# [Input data]
● ● ● ● ●

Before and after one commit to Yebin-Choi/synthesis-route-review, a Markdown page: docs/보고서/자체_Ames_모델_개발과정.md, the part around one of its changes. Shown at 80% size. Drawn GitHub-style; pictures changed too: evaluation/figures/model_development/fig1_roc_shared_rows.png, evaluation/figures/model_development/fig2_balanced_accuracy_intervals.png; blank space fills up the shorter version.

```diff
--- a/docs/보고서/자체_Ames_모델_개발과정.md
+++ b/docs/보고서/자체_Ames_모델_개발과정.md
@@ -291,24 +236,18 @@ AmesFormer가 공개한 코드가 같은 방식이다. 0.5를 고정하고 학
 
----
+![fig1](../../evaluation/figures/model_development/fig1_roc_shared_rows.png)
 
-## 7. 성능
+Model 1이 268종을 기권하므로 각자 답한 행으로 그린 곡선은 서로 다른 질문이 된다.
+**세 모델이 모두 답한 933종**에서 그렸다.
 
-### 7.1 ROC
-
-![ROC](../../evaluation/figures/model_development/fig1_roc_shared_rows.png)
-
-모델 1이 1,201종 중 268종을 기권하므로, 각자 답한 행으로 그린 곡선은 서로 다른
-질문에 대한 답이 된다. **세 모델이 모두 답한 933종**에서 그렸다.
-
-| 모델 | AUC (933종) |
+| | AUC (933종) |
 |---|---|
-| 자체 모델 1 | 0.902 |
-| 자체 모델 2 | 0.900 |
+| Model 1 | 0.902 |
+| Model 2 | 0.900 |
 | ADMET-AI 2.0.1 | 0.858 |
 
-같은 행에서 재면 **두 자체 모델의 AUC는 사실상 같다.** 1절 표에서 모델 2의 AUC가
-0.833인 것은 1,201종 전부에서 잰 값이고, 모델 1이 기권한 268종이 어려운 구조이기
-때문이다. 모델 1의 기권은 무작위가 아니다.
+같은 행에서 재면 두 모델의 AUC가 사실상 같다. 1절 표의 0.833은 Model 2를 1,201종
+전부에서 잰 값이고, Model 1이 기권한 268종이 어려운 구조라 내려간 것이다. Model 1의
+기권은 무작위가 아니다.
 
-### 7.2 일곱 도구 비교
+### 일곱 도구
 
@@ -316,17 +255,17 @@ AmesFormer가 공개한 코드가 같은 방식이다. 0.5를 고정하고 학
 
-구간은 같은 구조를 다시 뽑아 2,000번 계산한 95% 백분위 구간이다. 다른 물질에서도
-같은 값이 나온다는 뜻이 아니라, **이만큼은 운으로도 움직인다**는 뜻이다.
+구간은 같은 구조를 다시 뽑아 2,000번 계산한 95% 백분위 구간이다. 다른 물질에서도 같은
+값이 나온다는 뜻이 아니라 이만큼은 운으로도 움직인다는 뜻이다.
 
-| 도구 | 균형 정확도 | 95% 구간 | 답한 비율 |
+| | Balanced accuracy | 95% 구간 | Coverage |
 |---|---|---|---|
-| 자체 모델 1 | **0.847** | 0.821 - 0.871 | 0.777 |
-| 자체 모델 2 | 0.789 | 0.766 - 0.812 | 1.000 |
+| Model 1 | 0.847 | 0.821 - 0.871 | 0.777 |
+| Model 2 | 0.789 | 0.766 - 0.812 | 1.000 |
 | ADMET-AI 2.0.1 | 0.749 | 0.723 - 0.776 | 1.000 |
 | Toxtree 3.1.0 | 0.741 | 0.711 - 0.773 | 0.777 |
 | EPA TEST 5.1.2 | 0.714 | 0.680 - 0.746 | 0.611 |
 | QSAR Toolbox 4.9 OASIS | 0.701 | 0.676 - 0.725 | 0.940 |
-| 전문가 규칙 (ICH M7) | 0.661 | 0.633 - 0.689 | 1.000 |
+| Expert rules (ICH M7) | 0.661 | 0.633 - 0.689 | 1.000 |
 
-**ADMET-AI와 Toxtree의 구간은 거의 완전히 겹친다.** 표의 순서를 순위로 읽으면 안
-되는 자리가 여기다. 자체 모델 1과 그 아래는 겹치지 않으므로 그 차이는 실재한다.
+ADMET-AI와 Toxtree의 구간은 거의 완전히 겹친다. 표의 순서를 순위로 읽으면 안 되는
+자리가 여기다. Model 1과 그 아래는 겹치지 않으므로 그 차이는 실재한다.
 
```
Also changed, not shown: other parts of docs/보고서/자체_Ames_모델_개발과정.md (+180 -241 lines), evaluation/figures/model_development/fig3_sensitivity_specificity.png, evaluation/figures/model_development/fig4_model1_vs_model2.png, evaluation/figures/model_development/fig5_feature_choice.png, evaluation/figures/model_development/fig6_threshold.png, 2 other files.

● ● ● ● ●

# [What is required]
The answer must be every line of the records that contains the word "AUC가".

# [Answer for this exercise]
-같은 행에서 재면 **두 자체 모델의 AUC는 사실상 같다.** 1절 표에서 모델 2의 AUC가
+같은 행에서 재면 두 모델의 AUC가 사실상 같다. 1절 표의 0.833은 Model 2를 1,201종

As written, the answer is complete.